[Stored items]
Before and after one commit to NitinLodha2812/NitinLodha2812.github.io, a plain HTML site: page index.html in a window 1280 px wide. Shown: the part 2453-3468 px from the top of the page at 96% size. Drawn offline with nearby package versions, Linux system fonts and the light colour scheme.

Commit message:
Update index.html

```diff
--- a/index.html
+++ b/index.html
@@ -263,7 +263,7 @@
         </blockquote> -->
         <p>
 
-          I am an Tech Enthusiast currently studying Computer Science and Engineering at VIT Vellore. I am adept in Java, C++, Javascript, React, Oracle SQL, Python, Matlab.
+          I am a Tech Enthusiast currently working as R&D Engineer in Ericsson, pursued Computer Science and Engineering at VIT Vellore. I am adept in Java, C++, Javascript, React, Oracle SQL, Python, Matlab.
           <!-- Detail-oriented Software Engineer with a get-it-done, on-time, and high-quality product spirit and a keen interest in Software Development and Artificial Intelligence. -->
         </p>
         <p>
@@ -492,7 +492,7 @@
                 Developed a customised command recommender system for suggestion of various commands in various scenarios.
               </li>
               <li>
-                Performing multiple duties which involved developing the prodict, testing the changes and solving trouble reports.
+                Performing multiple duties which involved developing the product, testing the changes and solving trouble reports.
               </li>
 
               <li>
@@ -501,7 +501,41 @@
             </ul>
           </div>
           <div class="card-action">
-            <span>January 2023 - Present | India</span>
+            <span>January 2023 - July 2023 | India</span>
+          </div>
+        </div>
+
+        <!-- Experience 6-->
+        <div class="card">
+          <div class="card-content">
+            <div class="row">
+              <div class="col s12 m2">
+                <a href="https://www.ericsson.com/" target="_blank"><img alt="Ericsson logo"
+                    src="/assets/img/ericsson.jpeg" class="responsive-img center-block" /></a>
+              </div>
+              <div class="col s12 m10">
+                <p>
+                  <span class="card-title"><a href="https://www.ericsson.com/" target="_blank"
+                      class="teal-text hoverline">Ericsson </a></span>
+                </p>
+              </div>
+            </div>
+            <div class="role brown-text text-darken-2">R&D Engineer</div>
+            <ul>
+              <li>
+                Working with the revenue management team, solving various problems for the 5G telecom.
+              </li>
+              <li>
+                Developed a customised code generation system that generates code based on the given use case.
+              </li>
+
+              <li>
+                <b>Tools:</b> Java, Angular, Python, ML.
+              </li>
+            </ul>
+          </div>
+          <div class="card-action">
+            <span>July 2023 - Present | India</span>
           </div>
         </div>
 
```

Work instructions: Filter the entries down to the lines that hold "index". Copy those lines.

Result of this task:
Before and after one commit to NitinLodha2812/NitinLodha2812.github.io, a plain HTML site: page index.html in a window 1280 px wide. Shown: the part 2453-3468 px from the top of the page at 96% size. Drawn offline with nearby package versions, Linux system fonts and the light colour scheme.
Update index.html
--- a/index.html
+++ b/index.html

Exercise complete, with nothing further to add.